Task to complete = Pull each line with the string "WELL" from the entries.

[Items from a data source]

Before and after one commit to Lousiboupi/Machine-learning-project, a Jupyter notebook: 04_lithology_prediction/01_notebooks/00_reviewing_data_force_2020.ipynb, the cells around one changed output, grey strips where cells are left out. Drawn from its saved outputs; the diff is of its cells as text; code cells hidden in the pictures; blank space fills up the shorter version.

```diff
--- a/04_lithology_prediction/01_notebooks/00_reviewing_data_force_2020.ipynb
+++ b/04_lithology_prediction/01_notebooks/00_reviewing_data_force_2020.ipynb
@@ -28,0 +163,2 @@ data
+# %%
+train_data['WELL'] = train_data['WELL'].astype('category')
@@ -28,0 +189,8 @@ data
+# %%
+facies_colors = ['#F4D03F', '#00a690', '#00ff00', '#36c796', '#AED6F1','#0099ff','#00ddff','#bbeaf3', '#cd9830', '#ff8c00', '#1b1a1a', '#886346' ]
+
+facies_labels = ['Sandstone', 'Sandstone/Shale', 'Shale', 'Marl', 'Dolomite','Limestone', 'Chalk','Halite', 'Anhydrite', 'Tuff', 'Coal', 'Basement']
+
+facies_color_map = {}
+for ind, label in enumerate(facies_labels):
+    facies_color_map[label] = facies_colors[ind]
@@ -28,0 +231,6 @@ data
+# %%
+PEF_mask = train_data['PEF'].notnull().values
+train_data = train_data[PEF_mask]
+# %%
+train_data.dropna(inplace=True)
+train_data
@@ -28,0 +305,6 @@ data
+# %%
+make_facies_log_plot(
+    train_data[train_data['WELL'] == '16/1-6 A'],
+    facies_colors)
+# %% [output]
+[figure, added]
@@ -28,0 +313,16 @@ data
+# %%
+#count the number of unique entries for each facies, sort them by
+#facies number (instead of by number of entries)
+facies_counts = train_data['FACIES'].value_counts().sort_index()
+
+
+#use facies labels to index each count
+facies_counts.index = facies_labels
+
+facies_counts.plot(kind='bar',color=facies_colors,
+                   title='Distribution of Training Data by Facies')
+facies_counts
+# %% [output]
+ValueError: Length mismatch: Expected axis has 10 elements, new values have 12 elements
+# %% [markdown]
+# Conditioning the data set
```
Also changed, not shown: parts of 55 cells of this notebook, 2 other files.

Result of this task =
+train_data['WELL'] = train_data['WELL'].astype('category')
+    train_data[train_data['WELL'] == '16/1-6 A'],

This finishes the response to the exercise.